When you’re on maternity leave, your only concern should be looking after yourself and spending time with your new baby.
So, what happens if, while you’re off, your employer tells you that they’re looking to find someone else to fill your role or that it no longer exists?
Can they do that?
The law protects pregnant women and new mothers
There are federal laws in place to make sure pregnant women are given the time they need to prepare for giving birth.
Under the Family and Medical Leave Act women can take up to 12 weeks of unpaid leave for the birth of a child and to care for a newborn child. An employer cannot fill the position or make the employee redundant during this period.
When an employee returns from FMLA leave, the law states that they must be restored to the same or “equivalent job”.

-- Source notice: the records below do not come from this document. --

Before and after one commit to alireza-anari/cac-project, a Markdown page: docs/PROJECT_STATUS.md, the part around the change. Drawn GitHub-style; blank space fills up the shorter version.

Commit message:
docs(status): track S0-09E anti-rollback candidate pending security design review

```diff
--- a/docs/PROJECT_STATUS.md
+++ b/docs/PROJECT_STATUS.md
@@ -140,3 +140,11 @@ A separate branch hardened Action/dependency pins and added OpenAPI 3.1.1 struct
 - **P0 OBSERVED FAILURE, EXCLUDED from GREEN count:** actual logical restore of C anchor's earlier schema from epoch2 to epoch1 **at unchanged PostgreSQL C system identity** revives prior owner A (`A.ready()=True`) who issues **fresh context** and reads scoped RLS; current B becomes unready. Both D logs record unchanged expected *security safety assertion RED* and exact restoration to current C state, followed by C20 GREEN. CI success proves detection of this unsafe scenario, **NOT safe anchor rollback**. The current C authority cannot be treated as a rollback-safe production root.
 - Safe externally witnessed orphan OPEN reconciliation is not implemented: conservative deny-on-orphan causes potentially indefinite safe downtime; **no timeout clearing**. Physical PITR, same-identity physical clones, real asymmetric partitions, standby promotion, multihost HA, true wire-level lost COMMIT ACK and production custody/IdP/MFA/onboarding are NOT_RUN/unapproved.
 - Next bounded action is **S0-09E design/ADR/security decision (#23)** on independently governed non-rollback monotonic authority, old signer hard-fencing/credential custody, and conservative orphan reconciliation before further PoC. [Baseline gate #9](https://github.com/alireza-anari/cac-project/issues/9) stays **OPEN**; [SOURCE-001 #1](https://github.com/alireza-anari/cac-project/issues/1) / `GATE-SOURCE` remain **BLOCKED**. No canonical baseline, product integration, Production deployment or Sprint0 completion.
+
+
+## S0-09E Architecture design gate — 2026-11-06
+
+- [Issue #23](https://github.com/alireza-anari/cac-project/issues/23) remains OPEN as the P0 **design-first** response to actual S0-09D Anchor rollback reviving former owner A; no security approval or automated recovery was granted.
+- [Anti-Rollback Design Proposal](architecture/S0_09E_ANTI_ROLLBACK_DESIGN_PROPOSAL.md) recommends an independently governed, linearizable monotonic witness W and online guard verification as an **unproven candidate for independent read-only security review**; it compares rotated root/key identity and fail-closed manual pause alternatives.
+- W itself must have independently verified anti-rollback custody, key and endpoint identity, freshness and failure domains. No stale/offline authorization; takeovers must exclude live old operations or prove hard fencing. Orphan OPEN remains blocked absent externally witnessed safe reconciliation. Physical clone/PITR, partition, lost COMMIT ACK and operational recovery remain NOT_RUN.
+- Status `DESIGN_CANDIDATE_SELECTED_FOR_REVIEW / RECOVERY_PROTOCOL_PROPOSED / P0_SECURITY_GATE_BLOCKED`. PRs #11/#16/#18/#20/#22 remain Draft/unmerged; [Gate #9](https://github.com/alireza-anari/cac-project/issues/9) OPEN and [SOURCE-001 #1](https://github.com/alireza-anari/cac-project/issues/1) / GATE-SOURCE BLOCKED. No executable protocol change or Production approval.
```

What this means in practice is that an employee does not need to be reinstated in their exact job. If their employer puts them in another position, it has to have the same pay, benefits, shift pattern and location.
The limitations under FMLA
An employer can lay off an employee during FMLA leave if they can prove that this would have still happened had they not been on FMLA leave at the time.
For example, this would apply in circumstances where overtime was decreased or no longer available. This must have been the case regardless of whether the employee was on FMLA leave at that time or not.
Actions employees can take
Unfortunately, despite the intention of the FMLA, some employees still find themselves unfairly out of a job while they’re on maternity leave.
If this happens to you, you may have an action for unlawful discrimination against your employer.
Losing your job is always a worrying time but especially when you have a baby to look after. Seeking legal guidance can help you make sure you know what your rights are.